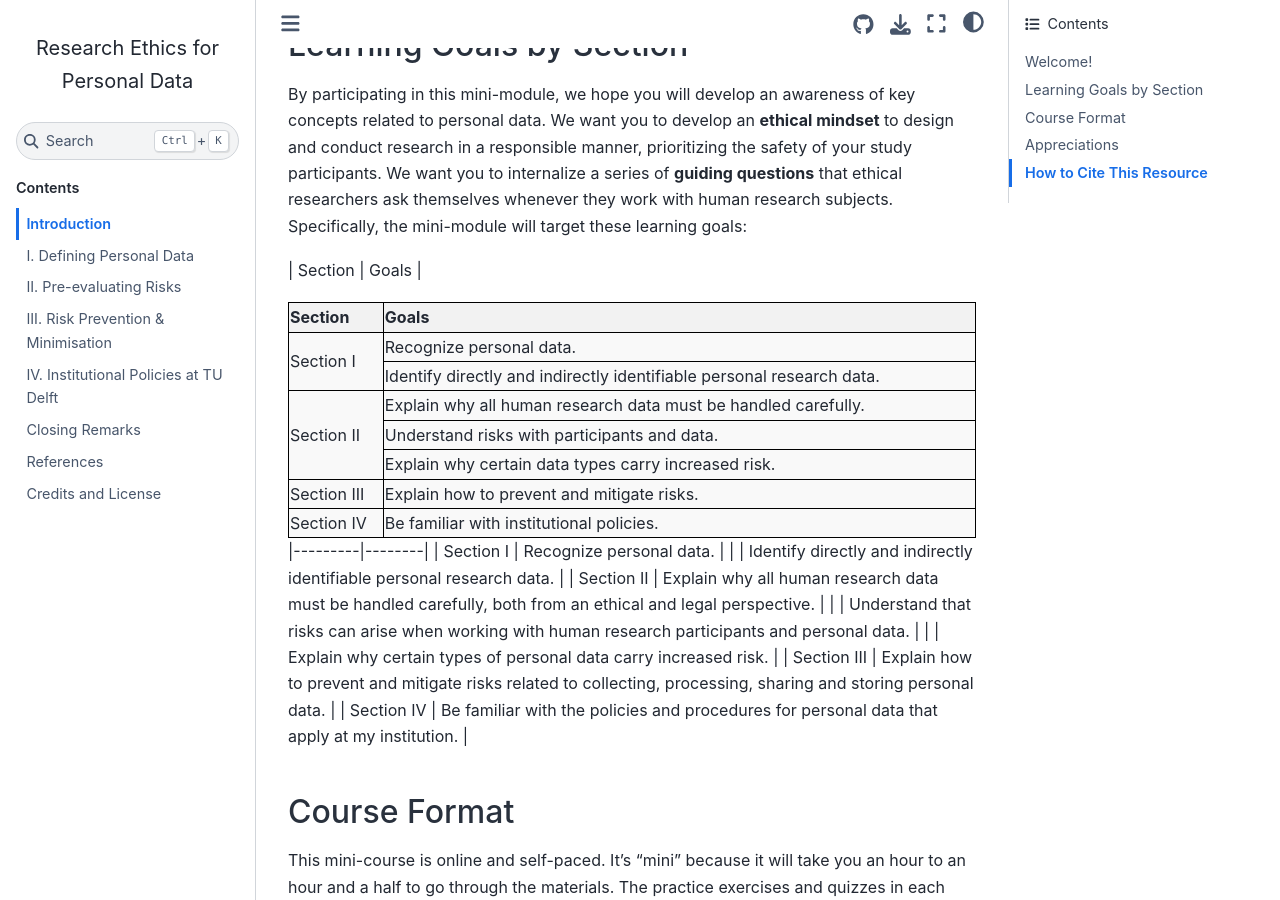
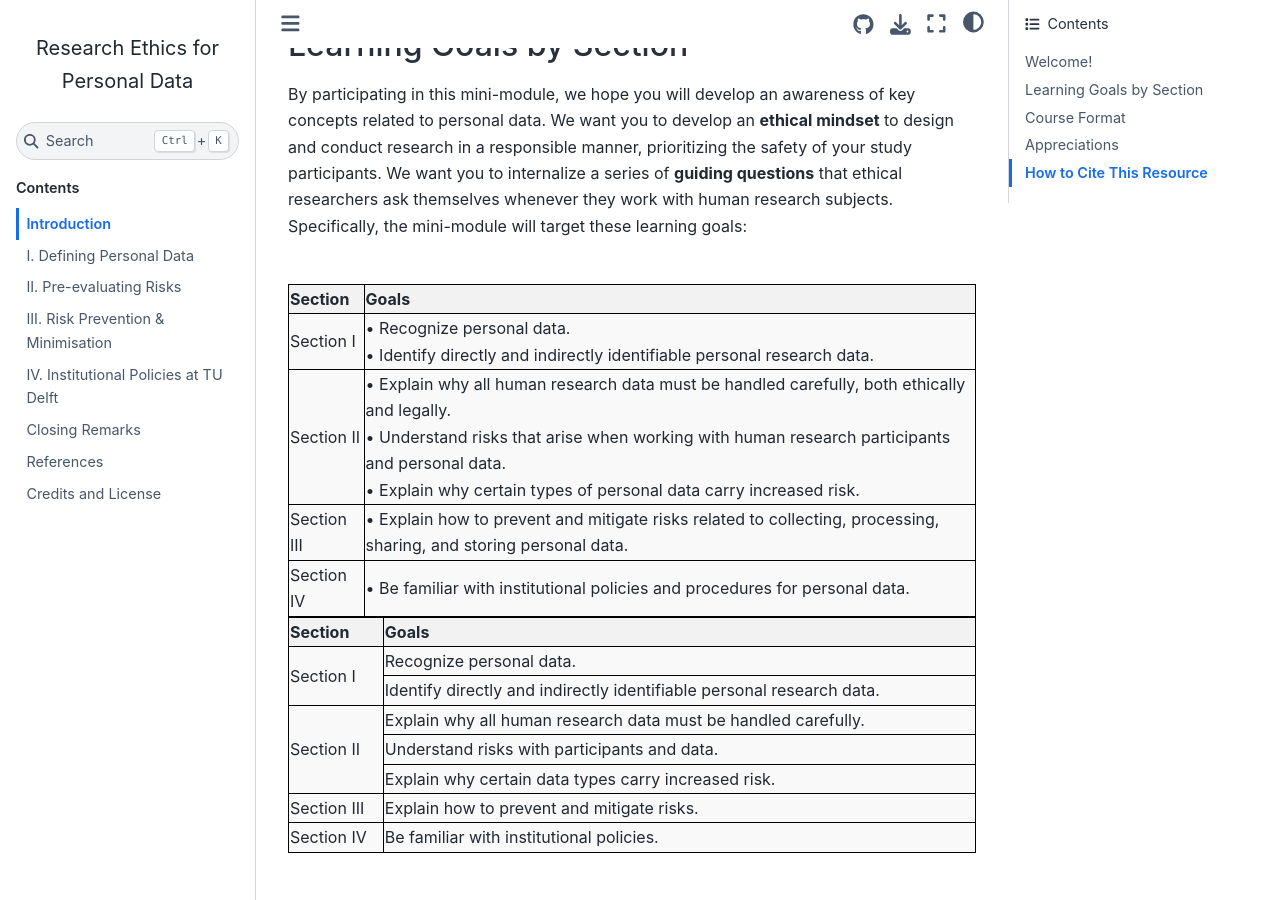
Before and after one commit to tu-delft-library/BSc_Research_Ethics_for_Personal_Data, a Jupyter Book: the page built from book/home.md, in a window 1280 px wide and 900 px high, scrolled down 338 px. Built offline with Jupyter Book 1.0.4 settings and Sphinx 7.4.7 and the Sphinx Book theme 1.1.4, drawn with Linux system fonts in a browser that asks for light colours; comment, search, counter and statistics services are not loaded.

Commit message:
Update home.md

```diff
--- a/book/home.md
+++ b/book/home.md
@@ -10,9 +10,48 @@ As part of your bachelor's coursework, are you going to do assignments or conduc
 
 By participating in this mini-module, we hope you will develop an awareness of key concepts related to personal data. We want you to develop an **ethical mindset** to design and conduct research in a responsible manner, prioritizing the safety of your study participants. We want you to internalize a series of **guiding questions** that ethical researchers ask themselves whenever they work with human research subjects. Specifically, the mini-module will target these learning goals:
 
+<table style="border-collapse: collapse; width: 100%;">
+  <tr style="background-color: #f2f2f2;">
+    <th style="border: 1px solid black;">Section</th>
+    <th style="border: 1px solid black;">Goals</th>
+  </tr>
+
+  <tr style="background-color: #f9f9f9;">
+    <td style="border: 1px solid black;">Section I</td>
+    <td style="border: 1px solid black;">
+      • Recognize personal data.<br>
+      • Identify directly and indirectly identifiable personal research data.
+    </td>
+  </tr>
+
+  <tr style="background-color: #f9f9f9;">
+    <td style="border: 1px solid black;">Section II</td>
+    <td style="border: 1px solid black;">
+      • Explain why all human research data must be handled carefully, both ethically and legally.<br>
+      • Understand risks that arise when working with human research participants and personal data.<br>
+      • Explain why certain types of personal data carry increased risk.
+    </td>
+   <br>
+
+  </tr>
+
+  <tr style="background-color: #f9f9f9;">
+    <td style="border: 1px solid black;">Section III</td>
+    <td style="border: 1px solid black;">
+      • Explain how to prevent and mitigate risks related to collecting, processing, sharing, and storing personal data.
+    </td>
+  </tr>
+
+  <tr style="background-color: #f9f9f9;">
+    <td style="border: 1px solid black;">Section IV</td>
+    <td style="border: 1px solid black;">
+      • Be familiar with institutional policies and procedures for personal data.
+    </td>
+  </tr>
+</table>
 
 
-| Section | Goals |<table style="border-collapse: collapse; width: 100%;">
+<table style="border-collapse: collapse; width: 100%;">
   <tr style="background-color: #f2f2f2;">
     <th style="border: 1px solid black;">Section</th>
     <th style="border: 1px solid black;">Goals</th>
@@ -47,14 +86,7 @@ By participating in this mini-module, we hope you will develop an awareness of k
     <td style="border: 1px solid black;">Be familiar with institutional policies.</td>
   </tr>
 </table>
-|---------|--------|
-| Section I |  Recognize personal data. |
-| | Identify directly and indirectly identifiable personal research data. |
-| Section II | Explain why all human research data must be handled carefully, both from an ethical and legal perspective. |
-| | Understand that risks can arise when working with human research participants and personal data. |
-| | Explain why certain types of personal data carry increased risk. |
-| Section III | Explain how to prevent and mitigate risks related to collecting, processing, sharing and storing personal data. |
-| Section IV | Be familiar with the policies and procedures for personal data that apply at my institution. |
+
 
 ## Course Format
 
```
----
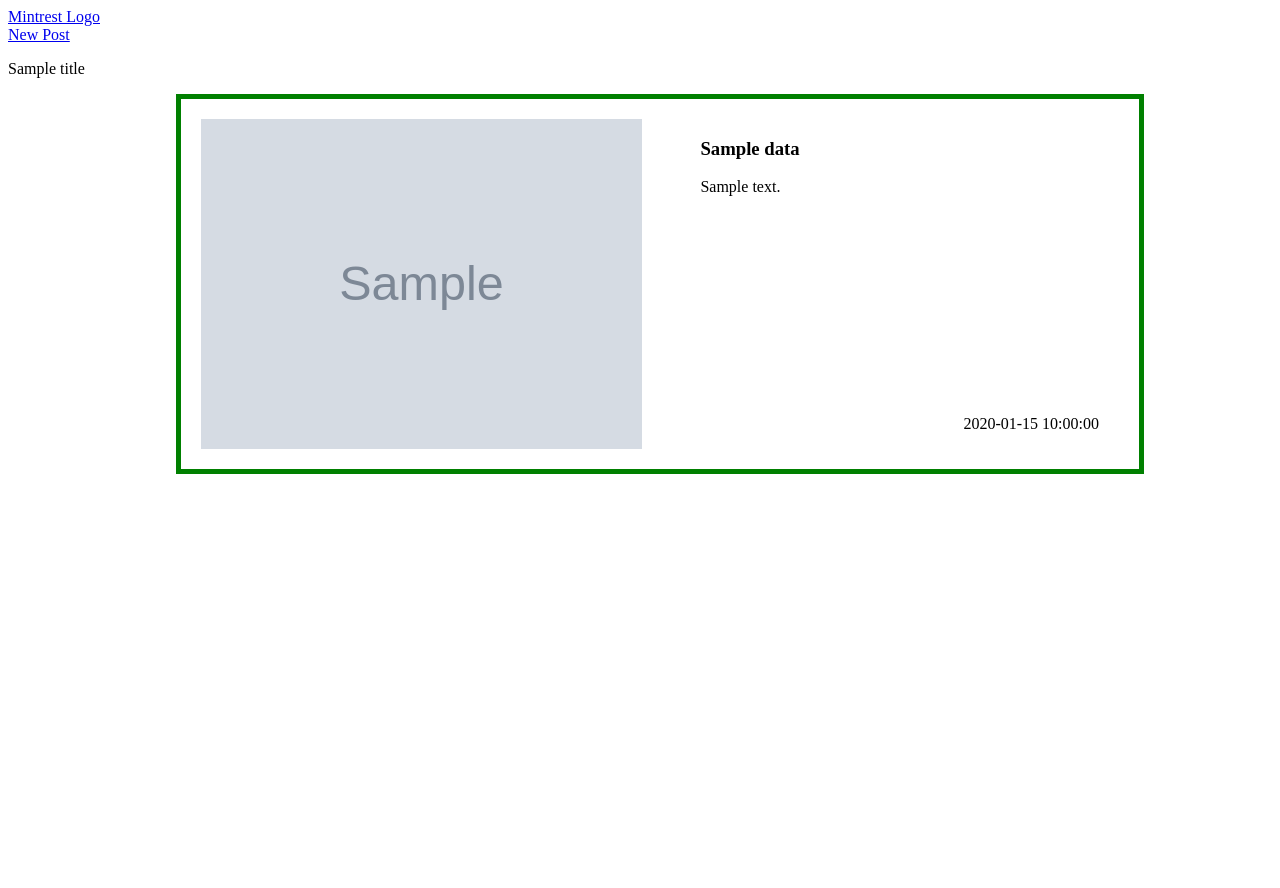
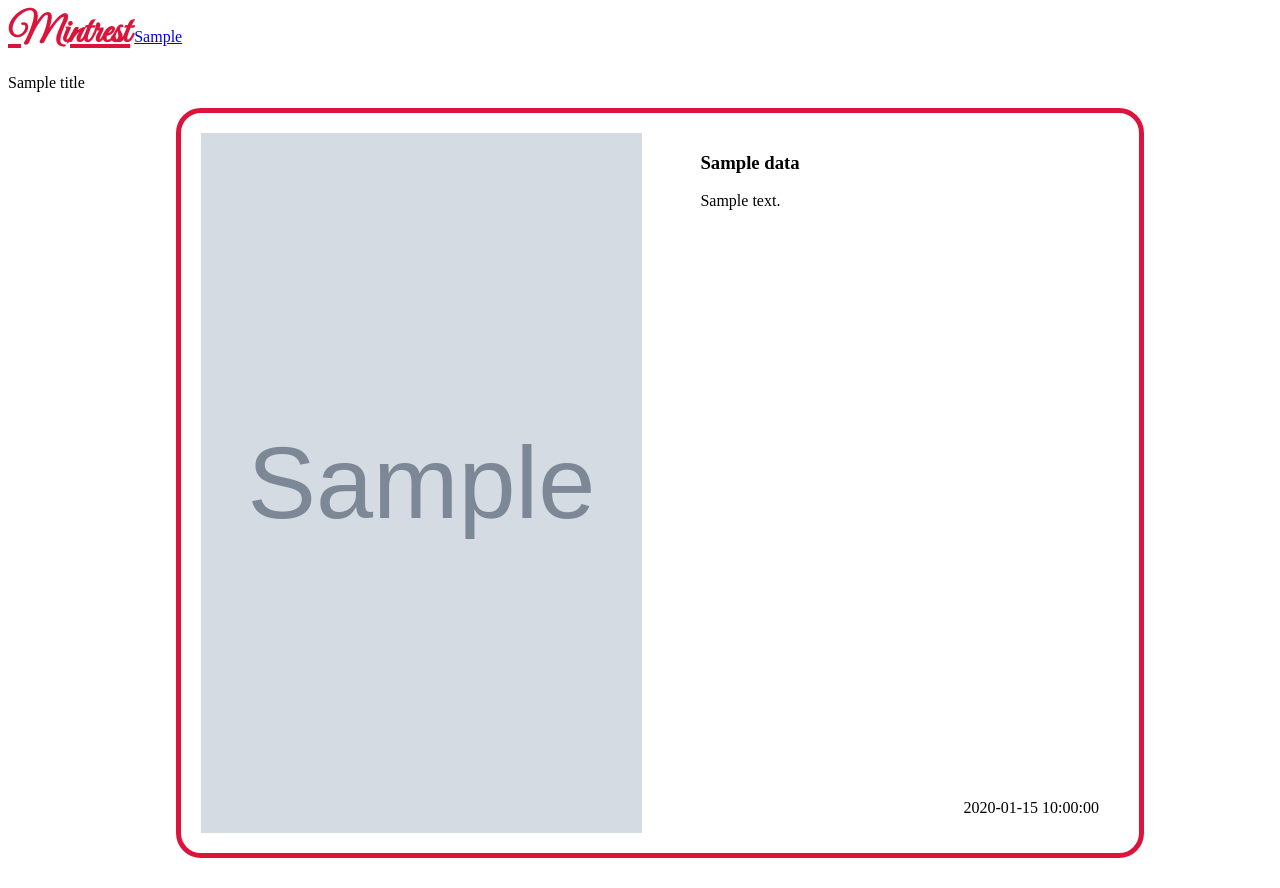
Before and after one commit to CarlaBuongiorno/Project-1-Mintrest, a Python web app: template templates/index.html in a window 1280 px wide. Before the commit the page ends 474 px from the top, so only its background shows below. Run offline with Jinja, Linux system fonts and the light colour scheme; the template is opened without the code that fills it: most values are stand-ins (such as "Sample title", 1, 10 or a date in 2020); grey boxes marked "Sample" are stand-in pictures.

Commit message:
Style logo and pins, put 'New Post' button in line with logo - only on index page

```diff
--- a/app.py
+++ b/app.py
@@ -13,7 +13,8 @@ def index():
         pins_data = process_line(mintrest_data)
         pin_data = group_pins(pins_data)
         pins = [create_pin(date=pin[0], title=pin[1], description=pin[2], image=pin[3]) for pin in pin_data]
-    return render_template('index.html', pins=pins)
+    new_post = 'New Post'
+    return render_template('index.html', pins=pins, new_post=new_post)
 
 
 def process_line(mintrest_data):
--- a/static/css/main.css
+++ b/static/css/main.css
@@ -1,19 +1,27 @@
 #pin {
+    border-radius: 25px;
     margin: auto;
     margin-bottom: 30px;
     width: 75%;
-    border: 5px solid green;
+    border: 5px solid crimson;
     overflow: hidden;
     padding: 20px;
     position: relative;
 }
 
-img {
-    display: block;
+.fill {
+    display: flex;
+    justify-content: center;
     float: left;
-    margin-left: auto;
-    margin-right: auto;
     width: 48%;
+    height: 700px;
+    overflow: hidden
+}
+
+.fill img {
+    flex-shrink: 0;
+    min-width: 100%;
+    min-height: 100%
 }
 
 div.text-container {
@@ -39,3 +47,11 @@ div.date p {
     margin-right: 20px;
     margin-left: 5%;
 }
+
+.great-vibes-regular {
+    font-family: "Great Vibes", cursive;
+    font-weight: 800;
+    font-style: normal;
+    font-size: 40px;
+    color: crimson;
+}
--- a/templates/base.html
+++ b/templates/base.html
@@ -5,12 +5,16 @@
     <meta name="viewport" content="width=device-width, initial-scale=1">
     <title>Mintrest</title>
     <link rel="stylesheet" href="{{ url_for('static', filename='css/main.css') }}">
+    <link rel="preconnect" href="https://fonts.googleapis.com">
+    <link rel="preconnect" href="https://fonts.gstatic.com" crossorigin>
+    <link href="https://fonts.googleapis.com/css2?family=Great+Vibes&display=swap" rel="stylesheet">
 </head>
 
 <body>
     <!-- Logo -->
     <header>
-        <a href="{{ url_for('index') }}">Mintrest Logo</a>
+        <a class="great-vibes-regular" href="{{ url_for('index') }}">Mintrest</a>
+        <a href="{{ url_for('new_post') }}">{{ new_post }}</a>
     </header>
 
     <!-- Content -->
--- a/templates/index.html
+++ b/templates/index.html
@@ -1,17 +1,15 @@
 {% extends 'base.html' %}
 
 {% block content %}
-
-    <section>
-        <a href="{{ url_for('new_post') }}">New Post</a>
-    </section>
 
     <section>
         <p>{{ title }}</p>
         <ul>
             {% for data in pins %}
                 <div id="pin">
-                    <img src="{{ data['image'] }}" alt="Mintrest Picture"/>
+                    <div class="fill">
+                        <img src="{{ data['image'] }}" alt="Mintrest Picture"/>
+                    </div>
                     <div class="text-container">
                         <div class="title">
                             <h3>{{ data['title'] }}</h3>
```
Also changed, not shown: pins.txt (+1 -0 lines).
----
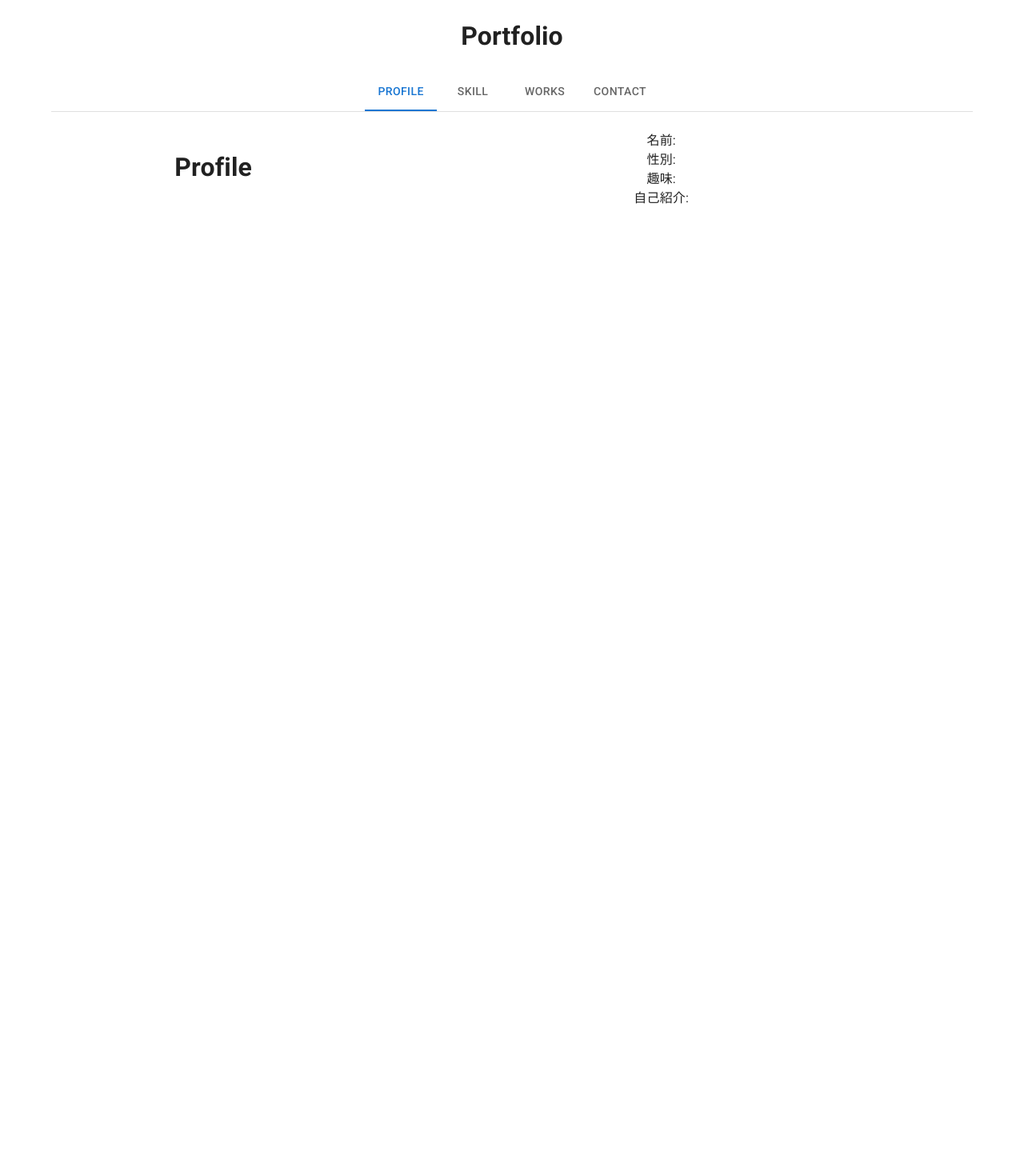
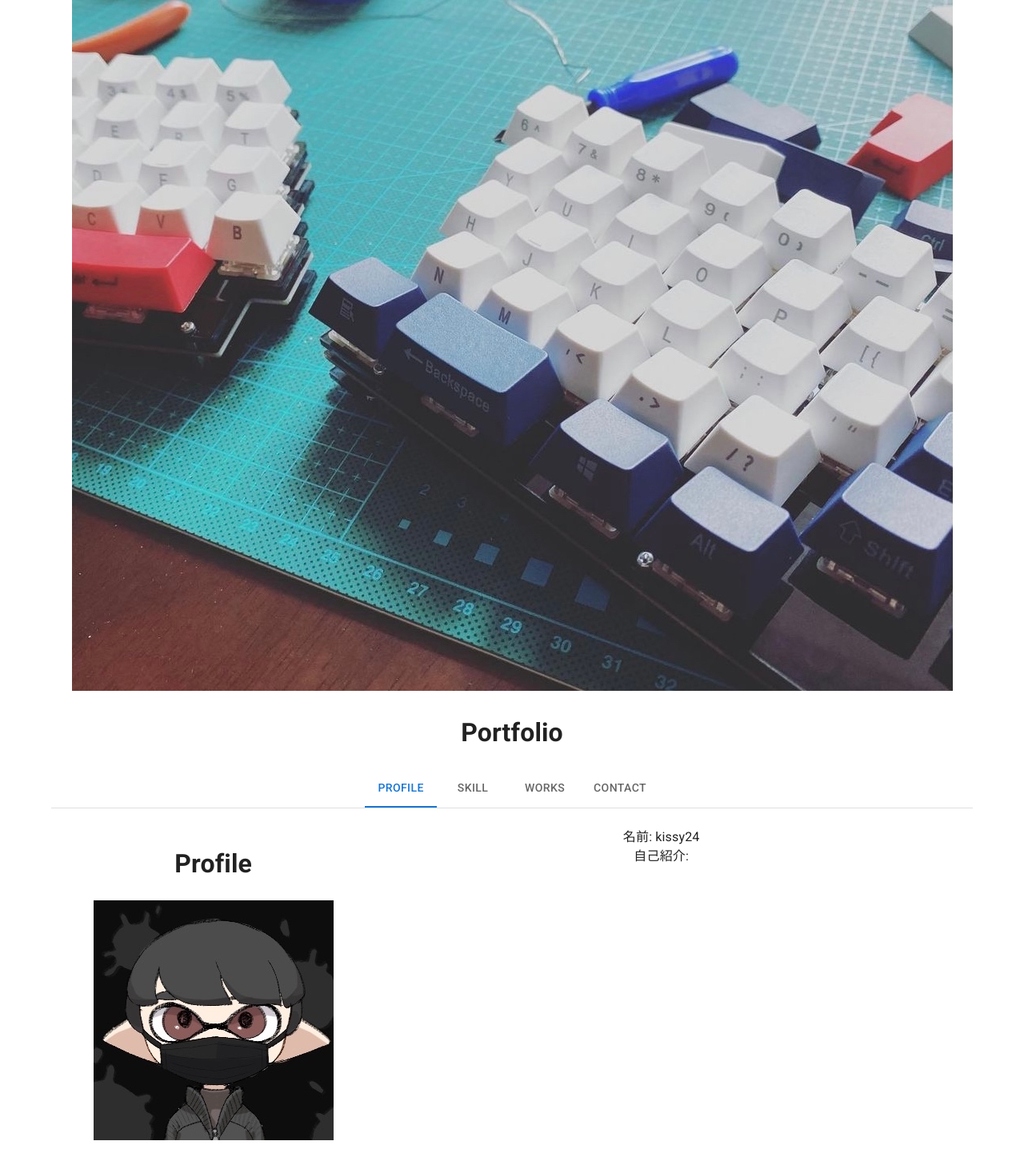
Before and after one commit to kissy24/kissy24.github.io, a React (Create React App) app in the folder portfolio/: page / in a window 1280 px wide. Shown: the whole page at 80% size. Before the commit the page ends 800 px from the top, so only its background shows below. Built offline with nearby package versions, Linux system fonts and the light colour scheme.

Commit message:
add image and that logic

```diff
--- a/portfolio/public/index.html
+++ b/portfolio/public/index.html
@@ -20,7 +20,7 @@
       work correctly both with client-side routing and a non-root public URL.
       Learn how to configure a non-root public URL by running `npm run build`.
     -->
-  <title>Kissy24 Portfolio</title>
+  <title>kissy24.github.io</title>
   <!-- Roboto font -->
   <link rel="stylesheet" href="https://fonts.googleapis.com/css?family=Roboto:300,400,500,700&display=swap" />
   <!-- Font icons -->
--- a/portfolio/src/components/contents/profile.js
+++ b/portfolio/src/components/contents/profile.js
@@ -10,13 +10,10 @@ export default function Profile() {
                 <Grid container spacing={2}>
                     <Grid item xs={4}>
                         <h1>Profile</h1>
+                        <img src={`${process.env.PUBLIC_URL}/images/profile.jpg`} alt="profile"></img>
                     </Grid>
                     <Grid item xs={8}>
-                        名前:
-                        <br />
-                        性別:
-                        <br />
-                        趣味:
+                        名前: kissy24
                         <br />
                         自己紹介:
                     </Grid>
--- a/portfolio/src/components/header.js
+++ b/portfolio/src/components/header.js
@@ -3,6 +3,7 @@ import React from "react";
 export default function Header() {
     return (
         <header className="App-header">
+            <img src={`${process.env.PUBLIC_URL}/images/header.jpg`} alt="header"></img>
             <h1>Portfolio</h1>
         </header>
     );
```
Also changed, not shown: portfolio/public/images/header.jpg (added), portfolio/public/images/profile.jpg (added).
----
Instructions for the task:
Scan the material above for the string "margin". Return each line where it occurs.

Answer for this exercise:
     margin: auto;
     margin-bottom: 30px;
-    margin-left: auto;
-    margin-right: auto;
     margin-right: 20px;
     margin-left: 5%;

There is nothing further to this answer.